What is expected
Retype the whole listing verbatim and keep the pictures out of it.

Input records

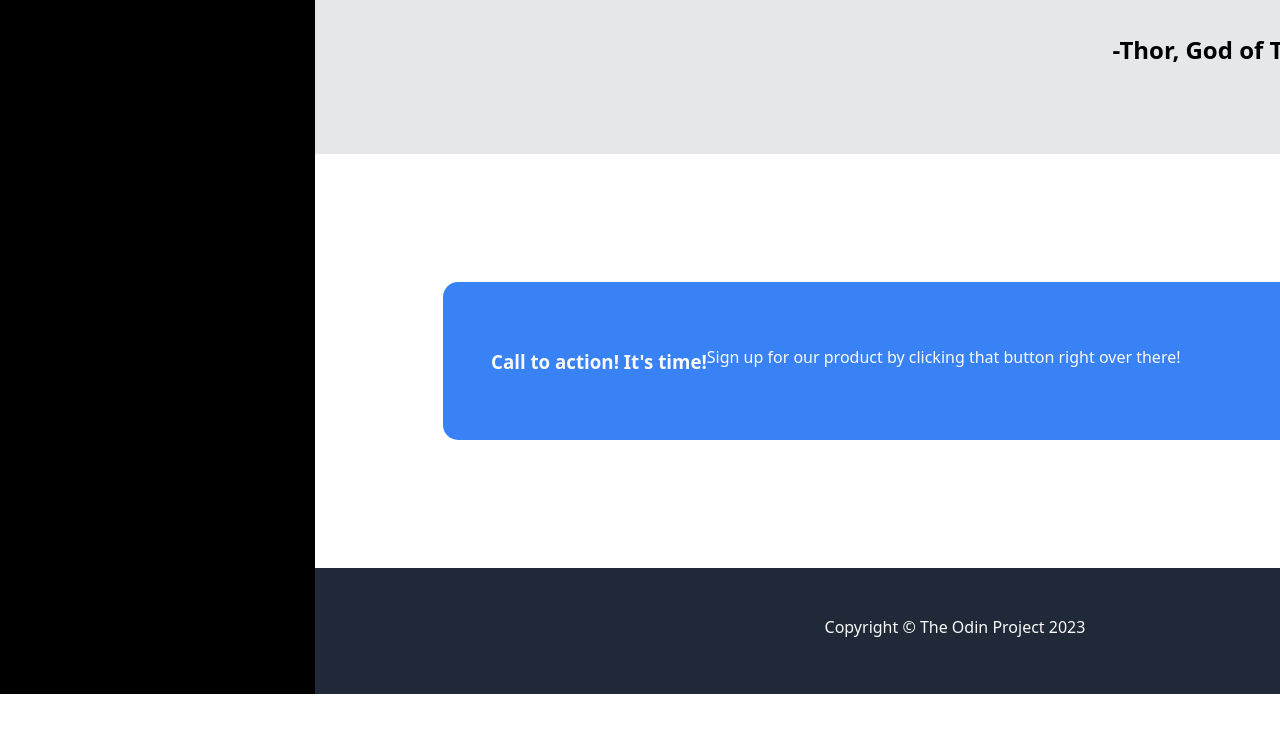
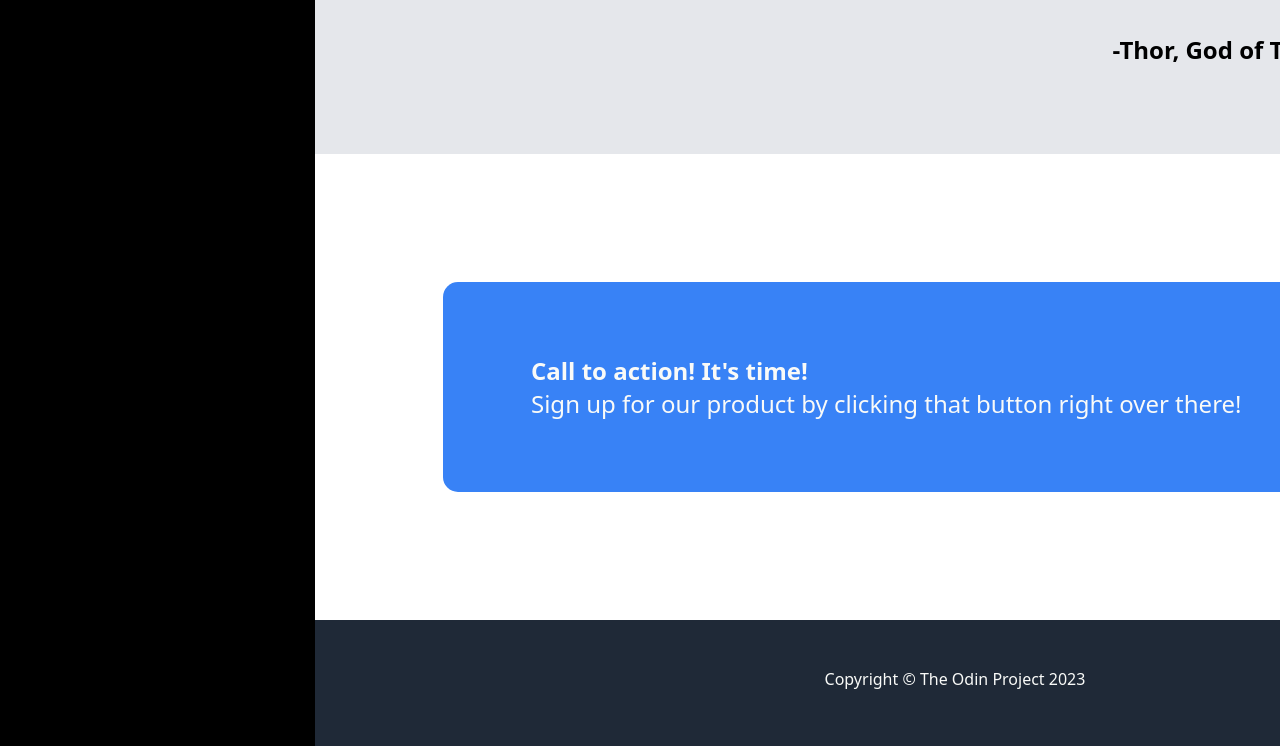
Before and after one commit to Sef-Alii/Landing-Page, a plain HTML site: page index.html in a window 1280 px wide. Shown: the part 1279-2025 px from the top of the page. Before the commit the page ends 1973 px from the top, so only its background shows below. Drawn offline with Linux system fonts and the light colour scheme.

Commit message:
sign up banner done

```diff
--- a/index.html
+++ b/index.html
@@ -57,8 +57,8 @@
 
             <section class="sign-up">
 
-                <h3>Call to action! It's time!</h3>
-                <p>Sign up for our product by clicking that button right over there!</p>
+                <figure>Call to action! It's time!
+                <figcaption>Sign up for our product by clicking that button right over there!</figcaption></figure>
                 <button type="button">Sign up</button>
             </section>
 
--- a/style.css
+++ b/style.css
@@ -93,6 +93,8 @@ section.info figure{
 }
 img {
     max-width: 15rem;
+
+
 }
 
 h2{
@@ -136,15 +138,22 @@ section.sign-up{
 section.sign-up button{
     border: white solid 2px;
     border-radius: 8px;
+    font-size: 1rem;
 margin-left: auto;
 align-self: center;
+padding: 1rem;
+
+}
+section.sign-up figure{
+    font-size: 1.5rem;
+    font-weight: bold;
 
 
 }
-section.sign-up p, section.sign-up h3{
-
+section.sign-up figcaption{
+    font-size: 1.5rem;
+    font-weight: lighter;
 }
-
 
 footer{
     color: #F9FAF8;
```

Solution to this task
Before and after one commit to Sef-Alii/Landing-Page, a plain HTML site: page index.html in a window 1280 px wide. Shown: the part 1279-2025 px from the top of the page. Before the commit the page ends 1973 px from the top, so only its background shows below. Drawn offline with Linux system fonts and the light colour scheme.

Commit message:
sign up banner done

```diff
--- a/index.html
+++ b/index.html
@@ -57,8 +57,8 @@
 
             <section class="sign-up">
 
-                <h3>Call to action! It's time!</h3>
-                <p>Sign up for our product by clicking that button right over there!</p>
+                <figure>Call to action! It's time!
+                <figcaption>Sign up for our product by clicking that button right over there!</figcaption></figure>
                 <button type="button">Sign up</button>
             </section>
 
--- a/style.css
+++ b/style.css
@@ -93,6 +93,8 @@ section.info figure{
 }
 img {
     max-width: 15rem;
+
+
 }
 
 h2{
@@ -136,15 +138,22 @@ section.sign-up{
 section.sign-up button{
     border: white solid 2px;
     border-radius: 8px;
+    font-size: 1rem;
 margin-left: auto;
 align-self: center;
+padding: 1rem;
+
+}
+section.sign-up figure{
+    font-size: 1.5rem;
+    font-weight: bold;
 
 
 }
-section.sign-up p, section.sign-up h3{
-
+section.sign-up figcaption{
+    font-size: 1.5rem;
+    font-weight: lighter;
 }
-
 
 footer{
     color: #F9FAF8;
```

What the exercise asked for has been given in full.